I left early this morning to head back. This trip has included a nostalgic return to places where I was supremely happy in my youth. I wrote about going back to university and the feelings that generated.
As part of my visiting places along the route, I stopped to see the horse farm where I used to ride. I had a difficult time finding the place. Where there were farm fields that used to have white fences with honeysuckle and sleek thoroughbreds grazing, there were now large homes. These homes were of the "pretend" stately variety. And they were everywhere.
I finally stopped at the tiny post office to ask where the farm was. The post mistress told me that the historic farmhouse had burned. The owner never was the same after that and died. A new owner tore down the thoroughbred barn and the fences. The old hay barn was left to disrepair. He bulldozed a lot of the land to flatten out the rolling hills and is going to develop the property.
I felt sick at heart. There were many happy memories there. What was once there is no longer. Thomas Wolfe wrote "You can't go home again". But I also like this from Sam Ewing, “When you finally go back to your old hometown, you find it wasn't the old home you missed but your childhood”.
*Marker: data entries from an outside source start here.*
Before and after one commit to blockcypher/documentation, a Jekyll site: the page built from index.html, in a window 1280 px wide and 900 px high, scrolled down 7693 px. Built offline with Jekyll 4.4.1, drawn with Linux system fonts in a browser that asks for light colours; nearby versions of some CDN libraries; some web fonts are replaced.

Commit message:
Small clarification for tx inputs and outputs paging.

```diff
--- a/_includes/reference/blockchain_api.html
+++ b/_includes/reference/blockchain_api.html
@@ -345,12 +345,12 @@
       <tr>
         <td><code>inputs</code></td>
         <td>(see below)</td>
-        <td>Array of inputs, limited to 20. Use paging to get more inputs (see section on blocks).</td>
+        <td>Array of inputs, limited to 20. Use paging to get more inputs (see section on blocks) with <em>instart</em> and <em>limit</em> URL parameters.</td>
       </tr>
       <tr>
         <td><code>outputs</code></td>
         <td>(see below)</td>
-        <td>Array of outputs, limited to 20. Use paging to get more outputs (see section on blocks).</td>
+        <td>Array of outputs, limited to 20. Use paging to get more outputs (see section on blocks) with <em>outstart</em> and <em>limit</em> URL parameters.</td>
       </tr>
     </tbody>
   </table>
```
Maybe that's where the sadness lies--recalling youthful times. But every day is a memory ready to be made. And years from now I may look back at this time of my life and say, "Remember that May when I went on my trip to old haunts and came back home to the island and one I love." My program of recovery says that I won't regret the past or wish to shut the door on it. But I want to make some memories this day.